8259. Is it possible with the APIC to have the timer interrupt the higest, COM1 the second highrst, the ethernet interface third higest etc. ?
Yes, there is considerable flexibility in assigning interrupt sources to targets (IOW, this interrupt pin to that interrupt vector on that CPU), although using it requires that you be rather aware of the way interrupts actually work in a modern system. The legacy IRQ0-15 stuff for the most part doesn't exist in any real fashion, is only appears because the APIC is in 8259 simulation mode.

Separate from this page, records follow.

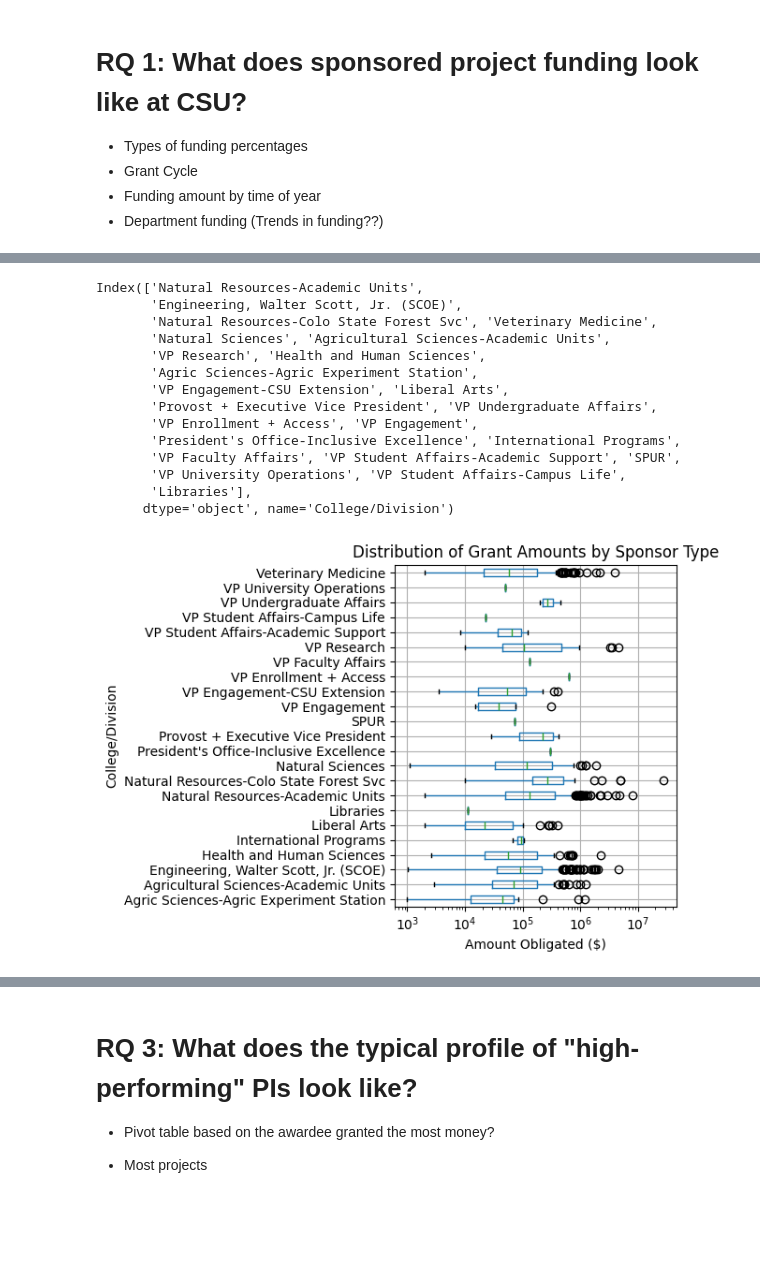
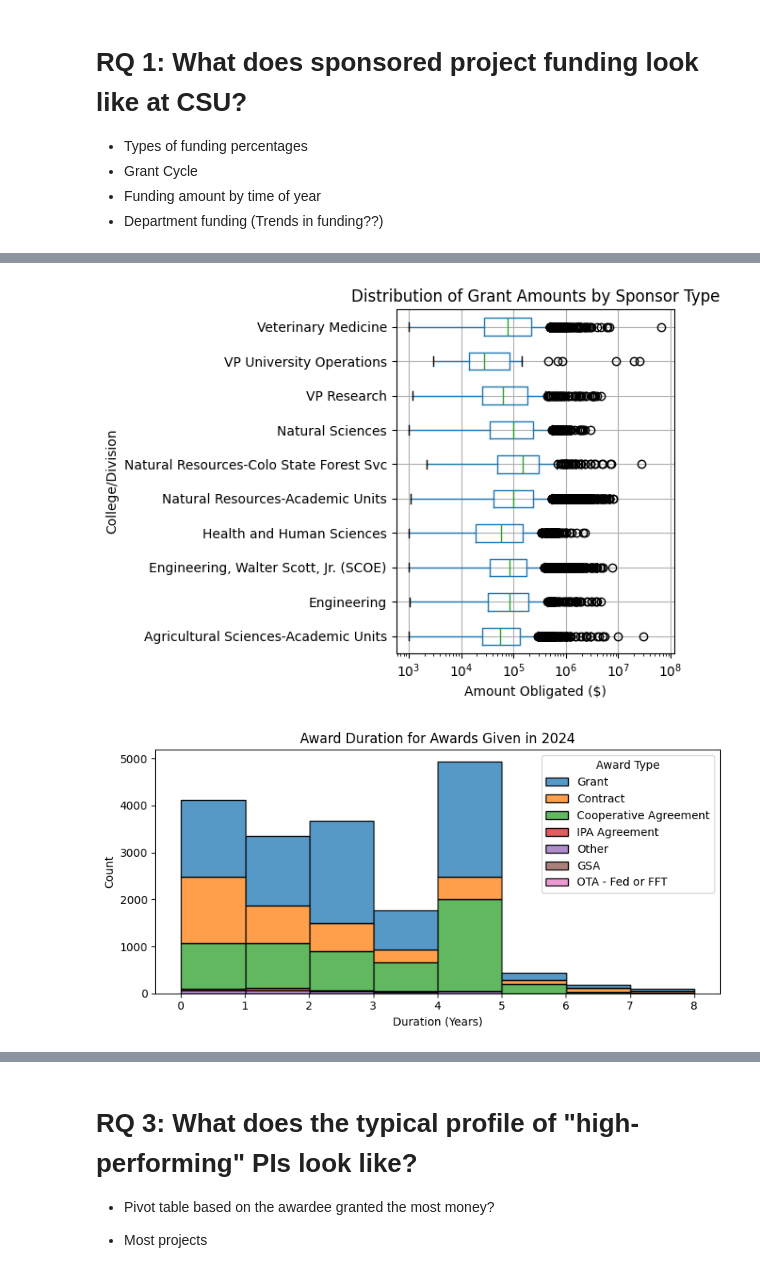
Before and after one commit to TianaGabel/C-2025, a Jupyter notebook: DataWranglingFinalProject.ipynb, the cells around one changed output, grey strips where cells are left out. Cells and saved outputs as stored; diff of their text form; code cells hidden in the pictures; blank space fills up the shorter version.

```diff
--- a/DataWranglingFinalProject.ipynb
+++ b/DataWranglingFinalProject.ipynb
@@ -90,0 +87,3 @@ sponsored_programs_all_2024.head()
+# %%
+sponsored_programs_all_2024 = pd.read_excel("data.xlsx")
+sponsored_programs_all_2024.head()
@@ -145,28 +149,30 @@ plt.show()
 # %%
 #TODO I would like to order the boxplots by either mean or most obligated
 top_sponsors = sponsored_programs_all_2024.groupby('College/Division')['Obligated Amount'].sum().sort_values(ascending=False)
-top_six = top_sponsors[:]
-print(top_sponsors.index)
+top_six = top_sponsors[:10]
+#print(top_sponsors.index)
 ax = sponsored_programs_all_2024[sponsored_programs_all_2024['College/Division'].isin(top_six.index)].boxplot(column='Obligated Amount', by='College/Division', vert=False)
 ax.set_xscale('log')
 plt.title("Distribution of Grant Amounts by Sponsor Type")
 plt.suptitle("")
 plt.xlabel("Amount Obligated ($)")
 plt.tight_layout()
 plt.show()
 # %% [output]
-Index(['Natural Resources-Academic Units',
-       'Engineering, Walter Scott, Jr. (SCOE)',
-       'Natural Resources-Colo State Forest Svc', 'Veterinary Medicine',
-       'Natural Sciences', 'Agricultural Sciences-Academic Units',
-       'VP Research', 'Health and Human Sciences',
-       'Agric Sciences-Agric Experiment Station',
-       'VP Engagement-CSU Extension', 'Liberal Arts',
-       'Provost + Executive Vice President', 'VP Undergraduate Affairs',
-       'VP Enrollment + Access', 'VP Engagement',
-       'President's Office-Inclusive Excellence', 'International Programs',
-       'VP Faculty Affairs', 'VP Student Affairs-Academic Support', 'SPUR',
-       'VP University Operations', 'VP Student Affairs-Campus Life',
-       'Libraries'],
-      dtype='object', name='College/Division')
-[figure, old version]
+[figure, new version]
+# %%
+sponsored_programs_all_2024['Grant Duration (Years)'] = ((sponsored_programs_all_2024['End Date'] - sponsored_programs_all_2024['Start Date']).dt.days / 365).clip(lower=0)
+sponsored_programs_all_2024_filtered = sponsored_programs_all_2024[sponsored_programs_all_2024['Grant Duration (Years)'] <= 8]
+
+plt.figure(figsize=(8, 4))
+sns.histplot(data=sponsored_programs_all_2024_filtered,
+             x='Grant Duration (Years)',
+             bins=8,  # 0 to 8 years
+             hue='Award Type',
+             multiple='stack')
+plt.title("Award Duration for Awards Given in 2024")
+plt.xlabel("Duration (Years)")
+plt.tight_layout()
+plt.show()
+# %% [output]
+[figure, added]
```
Also changed, not shown: parts of 12 cells of this notebook.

For example, each PCI slot has hour interrupt pins (A/B/C/D). Those may be shared in various ways between slots, or not at all, and eventually the mapping between those and actual IRQs has to be done by setting up the local and I/O APICs. Message signaled interrupts add a further wrinkle, as do multiple CPUs and multiple APICs.
OTOH, if you just want to mess with priorities, special mask mode on a
8259 can do a lot.
Of course hardware I/O interrupt priorities are rarely* the correct solution. Fixing the software is. If interrupts are disabled in the CPU, you're going to have latency problems no matter what that hardware does, OTOH, there's no real reason not to just handle an interrupt and then reenable interrupts in general. Or just special mask mode, just take the interrupt, disable the one you just got and reenable all the others.
*Excepting some hardware (usually broken) with really hard latency requirements living with (arguably broken) system interrupt handler code that actually reenables interrupts but won't EOI the controller.